After 81 days of detention without cause, a year-long travel ban extended for claims of internet “pornography,” and a $2.4 million dollar fine imposed for supposed tax evasion, Ai Weiwei has now been accused by the Chinese government of failing to re-register his architecture design firm, Fake Cultural Development Ltd.
According to Weiwei, the accusation, which will result in the company’s shutdown, is unfounded: because the government confiscated the documents necessary for registration during his tax evasion investigation, he couldn’t possibly have re-registered the firm.
Weiwei, who you may know for his work on the Bird’s Nest and on this year’s Serpentine Gallery Pavilion, has openly spoken out against the Chinese government’s censorship (even publicizing the number of schoolchildren killed during the 2008 earthquake due to shoddy, corruption-fueled construction). It’s these kinds of dissident acts that have led to a “campaign of persecution to silence his activism.”

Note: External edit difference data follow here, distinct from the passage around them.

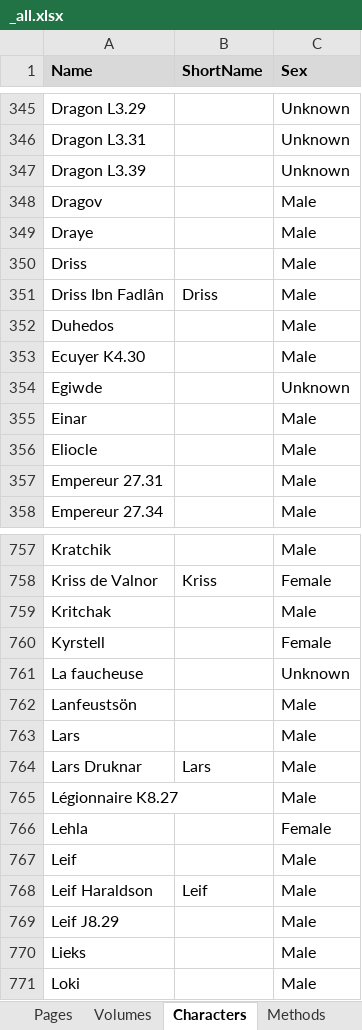
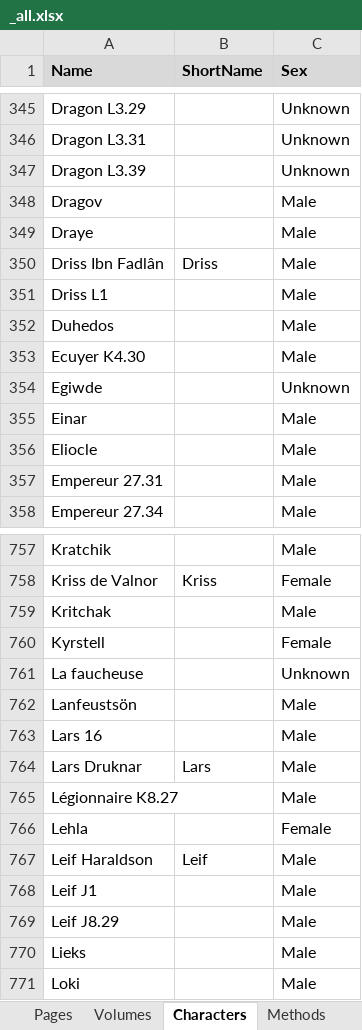
Before and after one commit to CompNet/NaNet, an Excel workbook: data/Thorgal/_all.xlsx, sheet Characters, drawn as a sheet; only a part is shown, gaps mark what is left out; values as stored, in another font and other column widths than the file's, no borders; removed rows and columns are numbered as before the commit, all else as after; the diff names each change by its address in the sheet, - before the commit and + after, or states it on an @@ line.

Commit message:
updated Thorgal data

```diff
--- a/data/Thorgal/_all.xlsx (sheet Characters)
+++ b/data/Thorgal/_all.xlsx (sheet Characters)
-row 350: Driss |  | Male
+row 351: Driss L1 |  | Male
-A763 (Name): Lars
+A763 (Name): Lars 16
-row 767: Leif |  | Male
+row 768: Leif J1 |  | Male
```
Also changed, not shown: sheet Interactions, 2 other files.
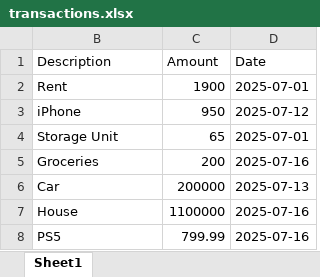
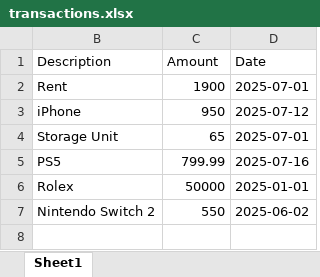
Before and after one commit to smoke-me/basic-crud-banking, an Excel workbook: src/main/resources/transactions.xlsx, sheet Sheet1, drawn as a sheet; values as stored, in another font and other column widths than the file's, no borders; charts and pictures not drawn; removed rows and columns are numbered as before the commit, all else as after; the diff names each change by its address in the sheet, - before the commit and + after, or states it on an @@ line.

Commit message:
fully implemented two-way sync with excel file and db

```diff
--- a/src/main/resources/transactions.xlsx (sheet Sheet1)
+++ b/src/main/resources/transactions.xlsx (sheet Sheet1)
-row 5: Groceries | 200 | 2025-07-16
-row 6: Car | 200000 | 2025-07-13
-row 7: House | 1100000 | 2025-07-16
+row 6: Rolex | 50000 | 2025-01-01
+row 7: Nintendo Switch 2 | 550 | 2025-06-02
```
Also changed, not shown: hidden cells, charts or pictures, 13 other files.
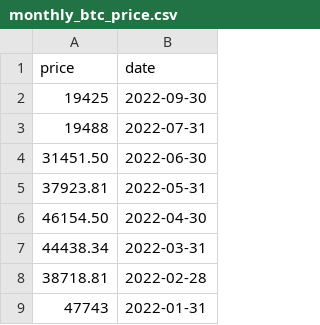
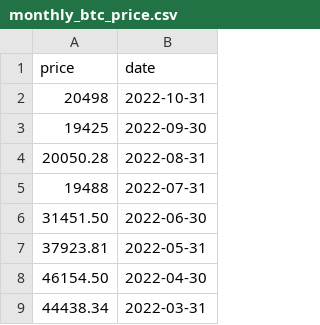
Before and after one commit to hwetsman/S2FG, a CSV file: monthly_btc_price.csv, drawn as a sheet; only a part is shown; the shorter side is filled out with more unchanged rows; the diff names each change by its address in the sheet, - before the commit and + after, or states it on an @@ line.

```diff
--- a/monthly_btc_price.csv
+++ b/monthly_btc_price.csv
+row 2: 20498 | 2022-10-31
+row 4: 20050.28 | 2022-08-31
```
Also changed, not shown: blocks_by_month.csv, btc_adj_circ_supply.csv.
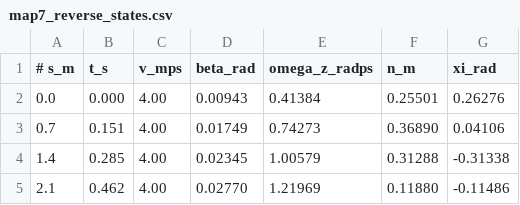
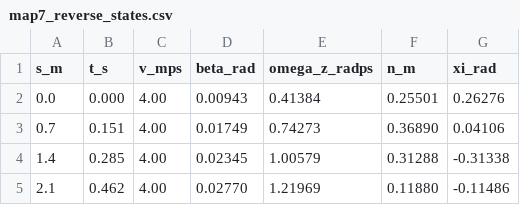
Before and after one commit to geonwoo-kim-2002/pred_opp_traj, a CSV file: data/raceline/map7_reverse_states.csv, drawn as a sheet; only a part is shown.

```diff
--- a/data/raceline/map7_reverse_states.csv
+++ b/data/raceline/map7_reverse_states.csv
@@ -1,2 +1,2 @@
-# s_m,t_s,v_mps,beta_rad,omega_z_radps,n_m,xi_rad
+s_m,t_s,v_mps,beta_rad,omega_z_radps,n_m,xi_rad
 0.0,0.000,4.00,0.00943,0.41384,0.25501,0.26276
```
Also changed, not shown: data/raceline/map7_states.csv, 6 other files.
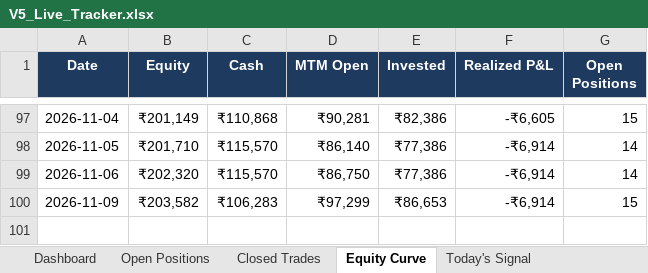
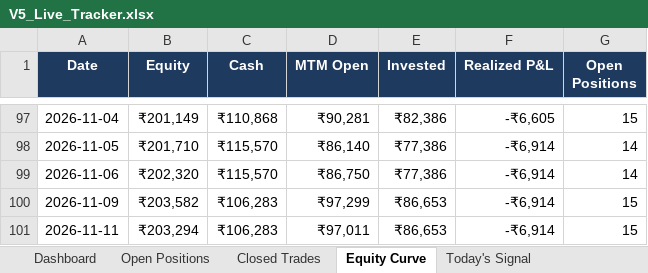
Before and after one commit to shubhamkrpal3-web/v5-stockpicker, an Excel workbook: V5_Live_Tracker.xlsx, sheet Equity Curve, drawn as a sheet; only a part is shown, gaps mark what is left out; values as stored, in another font and other column widths than the file's, no borders; the diff names each change by its address in the sheet, - before the commit and + after, or states it on an @@ line.

```diff
--- a/V5_Live_Tracker.xlsx (sheet Equity Curve)
+++ b/V5_Live_Tracker.xlsx (sheet Equity Curve)
+row 101: 2026-11-11 | ₹203,294 | ₹106,283 | ₹97,011 | ₹86,653 | -₹6,914 | 15
```
Also changed, not shown: sheet Today's Signal, sheet Open Positions, sheet Dashboard, 11 other files.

Despite the escalating action taken against him, and imminent threat of arrest, Weiwei has vowed not to pay the fine that has been imposed on him. As he told Reuters: “If they shut down the company, then entities to pay any fine will not exist. I feel this waives any penalties for the company.”